◆ Exercise:
Return all lines from the entries below in which the word "then" is present.

◆ Material for the task:
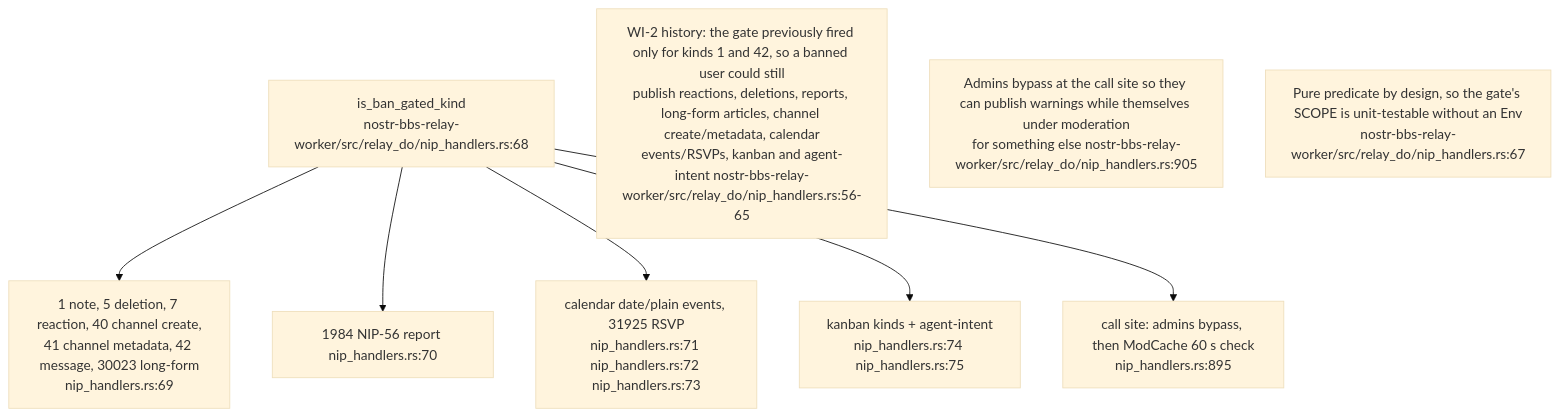
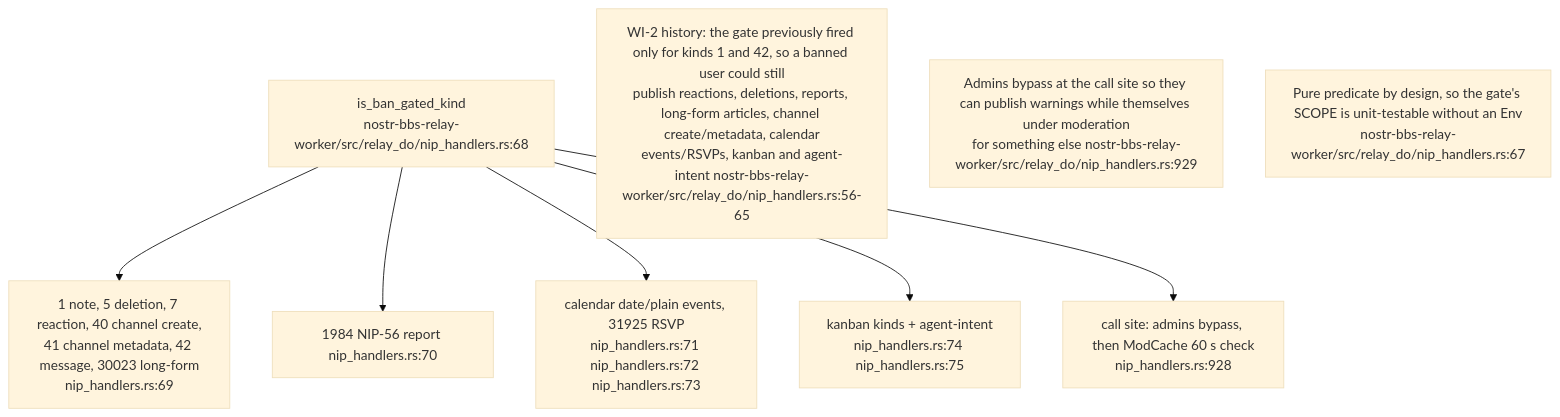
Before and after one commit to DreamLab-AI/VisionFlow: the sixth of 14 diagrams in docs/diagrams/nostr-rust-forum/03-relay-worker-admission-auth-and-trust.md, drawn with Mermaid (base theme). The commit also changed other lines of this file and 111 other files, not shown here.

Commit message:
docs(diagrams): align estate maps with current source

````diff
--- a/docs/diagrams/nostr-rust-forum/03-relay-worker-admission-auth-and-trust.md
+++ b/docs/diagrams/nostr-rust-forum/03-relay-worker-admission-auth-and-trust.md
@@ -169,16 +169,16 @@
 ```mermaid
 flowchart TB
     GATE["is_ban_gated_kind<br/>nostr-bbs-relay-worker/src/relay_do/nip_handlers.rs:68"]
     LIT["1 note, 5 deletion, 7 reaction, 40 channel create,<br/>41 channel metadata, 42 message, 30023 long-form<br/>nip_handlers.rs:69"]
     REP["1984 NIP-56 report nip_handlers.rs:70"]
     CAL["calendar date/plain events, 31925 RSVP<br/>nip_handlers.rs:71 nip_handlers.rs:72 nip_handlers.rs:73"]
     KAN["kanban kinds + agent-intent<br/>nip_handlers.rs:74 nip_handlers.rs:75"]
-    CALL["call site: admins bypass, then ModCache 60 s check<br/>nip_handlers.rs:895"]
+    CALL["call site: admins bypass, then ModCache 60 s check<br/>nip_handlers.rs:928"]
 
     GATE --> LIT & REP & CAL & KAN
     GATE --> CALL
 
     N1["WI-2 history: the gate previously fired only for kinds 1 and 42, so a banned user could still<br/>publish reactions, deletions, reports, long-form articles, channel create/metadata, calendar<br/>events/RSVPs, kanban and agent-intent nostr-bbs-relay-worker/src/relay_do/nip_handlers.rs:56-65"]
-    N2["Admins bypass at the call site so they can publish warnings while themselves under moderation<br/>for something else nostr-bbs-relay-worker/src/relay_do/nip_handlers.rs:905"]
+    N2["Admins bypass at the call site so they can publish warnings while themselves under moderation<br/>for something else nostr-bbs-relay-worker/src/relay_do/nip_handlers.rs:929"]
     N3["Pure predicate by design, so the gate's SCOPE is unit-testable without an Env<br/>nostr-bbs-relay-worker/src/relay_do/nip_handlers.rs:67"]
 ```
````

◆ Your solution:
-    CALL["call site: admins bypass, then ModCache 60 s check<br/>nip_handlers.rs:895"]
+    CALL["call site: admins bypass, then ModCache 60 s check<br/>nip_handlers.rs:928"]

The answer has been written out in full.